The video below is of the swearing in ceremony for the "lehendakari" (term referring to the president of Basque Country which literally means "the first one"). The second half of the video (starting at about 2:30 minutes into the video) shows a swearing in ceremony under the Oak tree of Guernica (also spelled Gernika).
The image below is of the coat of arms for the Gernika-Lumo municipality with the Oak tree front and center. There is a strong link between the governance of the Basque Country and the symbolic tree.
For many centuries local councils would meet under special trees to make regional decisions. Over time these local councils gave way to just one council that meet under the tree in Guernica. By 1512 this one tree and its council came to represent the Basque people as a whole. Obviously these oak trees do not last forever but according to tradition new trees are planted from the acorns of the tree that preceded it.
One can only imagine the horror that the Basque people must have felt when in 1937 during the Spanish Civil War the town of Guernica was bombed by the German Condor Legion in support of General Franco. The tree survived the attack but died later of a fungus.

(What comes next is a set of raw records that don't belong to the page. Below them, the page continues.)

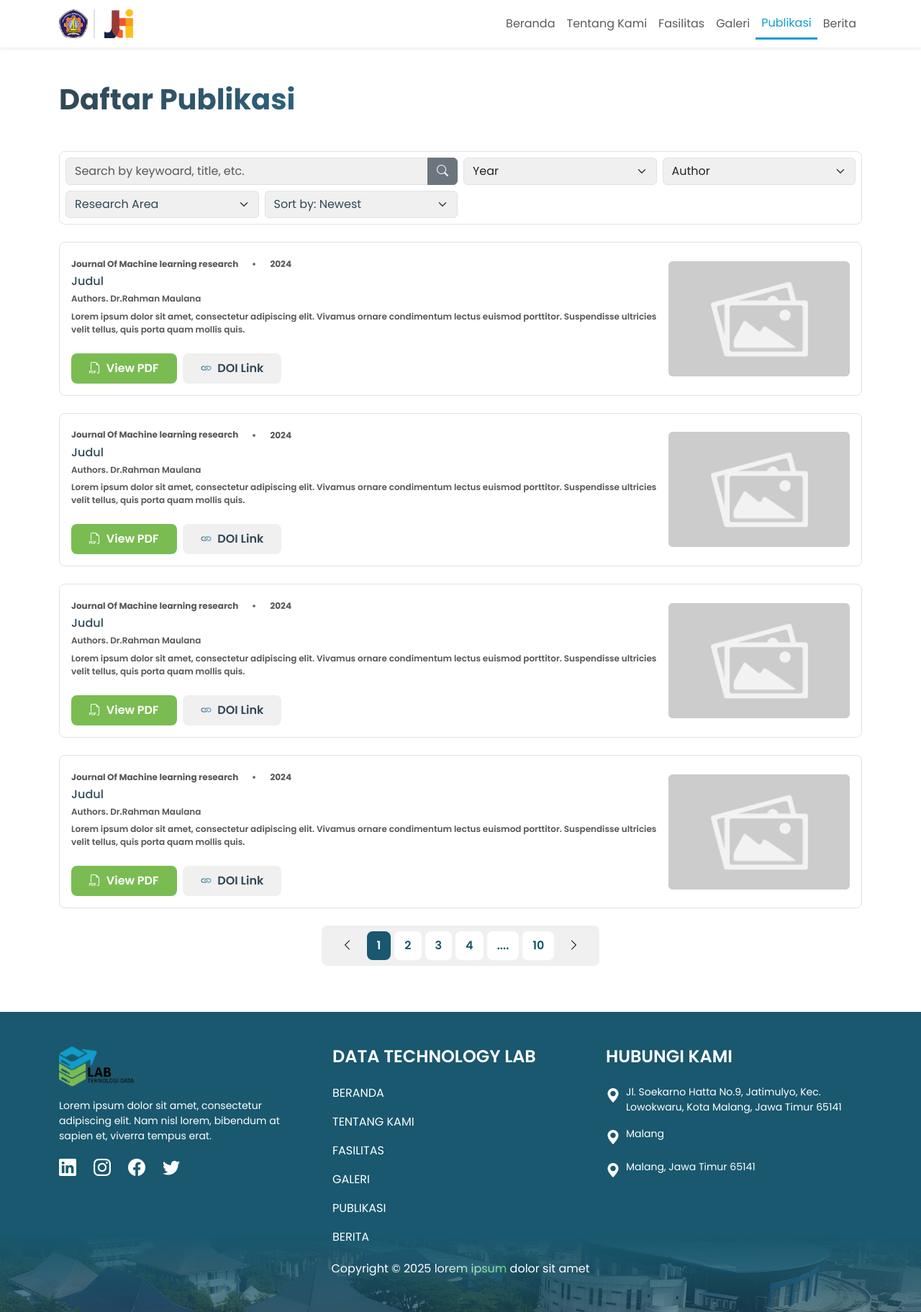
After one commit to 404GH0ST/PBL-Lab-DT, a PHP site: page /publications in a window 1280 px wide. The commit adds this page. Shown: the whole page at 72% size. Run offline with PHP 8.4, Linux system fonts and the light colour scheme.

Commit message:
feat: add publications page

```diff
--- a/app/Controllers/HomeController.php
+++ b/app/Controllers/HomeController.php
@@ -39,6 +39,13 @@ class HomeController extends Controller
         ]);
     }
 
+    public function publicationPage(Request $request): Response
+    {
+        return $this->view('publications', [
+            'title' => 'Publication - Profile Lab DT'
+        ]);
+    }
+
     public function loginPage(Request $request): Response
     {
         return $this->view('login', [
--- /dev/null
+++ b/app/Views/publications.php
@@ -0,0 +1,212 @@
+<section class="bg-white" style="min-height: 100vh;">
+    <div class="container py-5">
+        <h2 class="text-vision-gradient mb-5" style="font-size: 40px; font-weight: bold;">Daftar Publikasi
+        </h2>
+
+        <!-- Filters -->
+        <div class="p-2 border rounded-3">
+            <form action="">
+                <div class="row g-2">
+                    <!-- Search input -->
+                    <div class="col-lg-6">
+                        <div class="input-group">
+                            <input type="text" class="form-control" style="background-color: #F0F0F0;"
+                                placeholder="Search by keywoard, title, etc." aria-label="Search"
+                                aria-describedby="button-search">
+                            <button class="btn btn-secondary" type="submit" id="button-search">
+                                <i class="bi bi-search"></i>
+                            </button>
+                        </div>
+                    </div>
+                    <!-- Year Select Filter -->
+                    <div class="col-lg-3">
+                        <select class="form-select" aria-label="Year select" style="background-color: #F0F0F0;">
+                            <option value="" disabled="" selected>Year</option>
+                            <option value="2025">2025</option>
+                            <option value="2024">2024</option>
+                            <option value="2023">2023</option>
+                            <option value="2022">2022</option>
+                            <option value="2021">2021</option>
+                        </select>
+                    </div>
+                    <!-- Author Filter(nanti pake select2) -->
+                    <div class="col-lg-3">
+                        <select class="form-select" aria-label="Author select" style="background-color: #F0F0F0;">
+                            <option value="" disabled="" selected>Author</option>
+                            <option value="Fabrizio">Fabrizio</option>
+                            <option value="Romano">Romano</option>
+                        </select>
+                    </div>
+                    <!-- Research Area -->
+                    <div class="col-lg-3">
+                        <select class="form-select" aria-label="area select"
+                            style="background-color: #F0F0F0; color: #314755;">
+                            <option value="" disabled="" selected>Research Area</option>
+                            <option value="Malang">Malang</option>
+                            <option value="Jakarta">Jakarta</option>
+                        </select>
+                    </div>
+                    <!-- Created date -->
+                    <div class="col-lg-3">
+                        <select class="form-select" aria-label="created select"
+                            style="background-color: #F0F0F0; color: #314755;">
+                            <option value="" disabled="" selected>Sort by: Newest</option>
+                            <option value="Newest">Newest</option>
+                            <option value="Oldest">Oldest</option>
+                        </select>
+                    </div>
+                </div>
+            </form>
+        </div>
+
+        <div class="d-flex flex-column">
+            <div class="mt-4 border rounded-3 p-3">
+                <div class="d-flex flex-column flex-lg-row justify-content-between align-items-center gap-3">
+                    <div>
+                        <div class="d-flex align-items-center gap-2 fw-bold">
+                            <h2 class="fw-bold m-0" style="font-size: 12px; color: #575757;">Journal Of Machine learning
+                                research
+                            </h2>
+                            <img src="/assets/images/dot-bold.png" alt="" style="width: 28px; height: auto;">
+                            <p class="m-0" style="font-size: 12px; color: #575757;">2024</p>
+                        </div>
+                        <h2 class="all-text-gradient" style="font-size: 16px;">Judul</h2>
+                        <h2 class="fw-semibold" style="font-size: 12px; color: #575757;">Authors. Dr.Rahman Maulana</h2>
+                        <p class="fw-semibold" style="font-size: 12px; color: #575757;">Lorem ipsum dolor sit amet,
+                            consectetur adipiscing elit. Vivamus ornare condimentum lectus euismod porttitor.
+                            Suspendisse
+                            ultricies velit tellus, quis porta quam mollis quis.</p>
+                        <div class="d-flex align-items-center gap-2">
+                            <button class="btn mt-2 px-4 py-2 fw-semibold text-white animate-fade rounded-3"
+                                style="animation-delay: .4s; background: #7ABC52; width: fit-content;">
+                                <i class="bi bi-filetype-pdf fw-semibold me-1"></i>
+                                View PDF
+                            </button>
+                            <button class="btn mt-2 px-4 py-2 fw-semibold animate-fade rounded-3"
+                                style="animation-delay: .4s; background: #F0F0F0; width: fit-content; color: #314755;">
+                                <i class="bi bi-link fw-semibold me-1 all-text-gradient"></i>
+                                DOI Link
+                            </button>
+                        </div>
+                    </div>
+                    <img src="/assets/images/frame.png" alt="" style="width: 252px; height: 160px;" class="img-fluid">
+                </div>
+            </div>
+            <div class="mt-4 border rounded-3 p-3">
+                <div class="d-flex flex-column flex-lg-row justify-content-between align-items-center gap-3">
+                    <div>
+                        <div class="d-flex align-items-center gap-2 fw-bold">
+                            <h2 class="fw-bold m-0" style="font-size: 12px; color: #575757;">Journal Of Machine learning
+                                research
+                            </h2>
+                            <img src="/assets/images/dot-bold.png" alt="" style="width: 28px; height: auto;">
+                            <p class="m-0" style="font-size: 12px; color: #575757;">2024</p>
+                        </div>
+                        <h2 class="all-text-gradient" style="font-size: 16px;">Judul</h2>
+                        <h2 class="fw-semibold" style="font-size: 12px; color: #575757;">Authors. Dr.Rahman Maulana</h2>
+                        <p class="fw-semibold" style="font-size: 12px; color: #575757;">Lorem ipsum dolor sit amet,
+                            consectetur adipiscing elit. Vivamus ornare condimentum lectus euismod porttitor.
+                            Suspendisse
+                            ultricies velit tellus, quis porta quam mollis quis.</p>
+                        <div class="d-flex align-items-center gap-2">
+                            <button class="btn mt-2 px-4 py-2 fw-semibold text-white animate-fade rounded-3"
+                                style="animation-delay: .4s; background: #7ABC52; width: fit-content;">
+                                <i class="bi bi-filetype-pdf fw-semibold me-1"></i>
+                                View PDF
+                            </button>
+                            <button class="btn mt-2 px-4 py-2 fw-semibold animate-fade rounded-3"
+                                style="animation-delay: .4s; background: #F0F0F0; width: fit-content; color: #314755;">
+                                <i class="bi bi-link fw-semibold me-1 all-text-gradient"></i>
+                                DOI Link
+                            </button>
+                        </div>
+                    </div>
+                    <img src="/assets/images/frame.png" alt="" style="width: 252px; height: 160px;" class="img-fluid">
+                </div>
+            </div>
+            <div class="mt-4 border rounded-3 p-3">
+                <div class="d-flex flex-column flex-lg-row justify-content-between align-items-center gap-3">
+                    <div>
+                        <div class="d-flex align-items-center gap-2 fw-bold">
+                            <h2 class="fw-bold m-0" style="font-size: 12px; color: #575757;">Journal Of Machine learning
+                                research
+                            </h2>
+                            <img src="/assets/images/dot-bold.png" alt="" style="width: 28px; height: auto;">
+                            <p class="m-0" style="font-size: 12px; color: #575757;">2024</p>
+                        </div>
+                        <h2 class="all-text-gradient" style="font-size: 16px;">Judul</h2>
+                        <h2 class="fw-semibold" style="font-size: 12px; color: #575757;">Authors. Dr.Rahman Maulana</h2>
+                        <p class="fw-semibold" style="font-size: 12px; color: #575757;">Lorem ipsum dolor sit amet,
+                            consectetur adipiscing elit. Vivamus ornare condimentum lectus euismod porttitor.
+                            Suspendisse
+                            ultricies velit tellus, quis porta quam mollis quis.</p>
+                        <div class="d-flex align-items-center gap-2">
+                            <button class="btn mt-2 px-4 py-2 fw-semibold text-white animate-fade rounded-3"
+                                style="animation-delay: .4s; background: #7ABC52; width: fit-content;">
+                                <i class="bi bi-filetype-pdf fw-semibold me-1"></i>
+                                View PDF
+                            </button>
+                            <button class="btn mt-2 px-4 py-2 fw-semibold animate-fade rounded-3"
+                                style="animation-delay: .4s; background: #F0F0F0; width: fit-content; color: #314755;">
+                                <i class="bi bi-link fw-semibold me-1 all-text-gradient"></i>
+                                DOI Link
+                            </button>
+                        </div>
+                    </div>
+                    <img src="/assets/images/frame.png" alt="" style="width: 252px; height: 160px;" class="img-fluid">
+                </div>
+            </div>
+            <div class="mt-4 border rounded-3 p-3">
+                <div class="d-flex flex-column flex-lg-row justify-content-between align-items-center gap-3">
+                    <div>
+                        <div class="d-flex align-items-center gap-2 fw-bold">
+                            <h2 class="fw-bold m-0" style="font-size: 12px; color: #575757;">Journal Of Machine learning
+                                research
+                            </h2>
+                            <img src="/assets/images/dot-bold.png" alt="" style="width: 28px; height: auto;">
+                            <p class="m-0" style="font-size: 12px; color: #575757;">2024</p>
+                        </div>
+                        <h2 class="all-text-gradient" style="font-size: 16px;">Judul</h2>
+                        <h2 class="fw-semibold" style="font-size: 12px; color: #575757;">Authors. Dr.Rahman Maulana</h2>
+                        <p class="fw-semibold" style="font-size: 12px; color: #575757;">Lorem ipsum dolor sit amet,
+                            consectetur adipiscing elit. Vivamus ornare condimentum lectus euismod porttitor.
+                            Suspendisse
+                            ultricies velit tellus, quis porta quam mollis quis.</p>
+                        <div class="d-flex align-items-center gap-2">
+                            <button class="btn mt-2 px-4 py-2 fw-semibold text-white animate-fade rounded-3"
+                                style="animation-delay: .4s; background: #7ABC52; width: fit-content;">
+                                <i class="bi bi-filetype-pdf fw-semibold me-1"></i>
+                                View PDF
+                            </button>
+                            <button class="btn mt-2 px-4 py-2 fw-semibold animate-fade rounded-3"
+                                style="animation-delay: .4s; background: #F0F0F0; width: fit-content; color: #314755;">
+                                <i class="bi bi-link fw-semibold me-1 all-text-gradient"></i>
+                                DOI Link
+                            </button>
+                        </div>
+                    </div>
+                    <img src="/assets/images/frame.png" alt="" style="width: 252px; height: 160px;" class="img-fluid">
+                </div>
+            </div>
+        </div>
+
+
+        <!-- Pagination -->
+        <nav aria-label="Page navigation example">
+            <ul class="pagination justify-content-center align-items-center mx-auto mt-4 p-2 rounded-3 custom-pagination"
+                style="width: fit-content; background-color: #F0F0F0;">
+                <li class="page-item">
+                    <a class="page-link arrow" href="#"><i class="bi bi-chevron-left"></i></a>
+                </li>
+                <li class="page-item active"><a class="page-link" href="#">1</a></li>
+                <li class="page-item"><a class="page-link" href="#">2</a></li>
+                <li class="page-item"><a class="page-link" href="#">3</a></li>
+                <li class="page-item"><a class="page-link" href="#">4</a></li>
+                <li class="page-item"><a class="page-link" href="#">....</a></li>
+                <li class="page-item"><a class="page-link" href="#">10</a></li>
+                <li class="page-item">
+                    <a class="page-link arrow" href="#"><i class="bi bi-chevron-right"></i></a>
+                </li>
+            </ul>
+        </nav>
+</section>
--- a/routes/web.php
+++ b/routes/web.php
@@ -18,6 +18,7 @@ $router = $app->router();
 $router->get('/', [HomeController::class, 'index']);
 $router->get('/about', [HomeController::class, 'about']);
 $router->get('/gallery', [HomeController::class, 'galleryPage']);
+$router->get('/publications', [HomeController::class, 'publicationPage']);
 $router->get('/login', [HomeController::class, 'loginPage']);
 
 // ============================================
```
Also changed, not shown: public/assets/images/dot-bold.png (added), public/assets/images/frame.png (added).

The current tree has only been growing since 1986 and was re-located to the site of the original tree in 2005.
Below is the coat of arms for the Basque province of Biscay also with the tree front and center with the shape of a cross in the background and with an oak wreath around the edge.
Oak trees and oak leaves are found on many other symbols representing the Basque people and their ancient culture.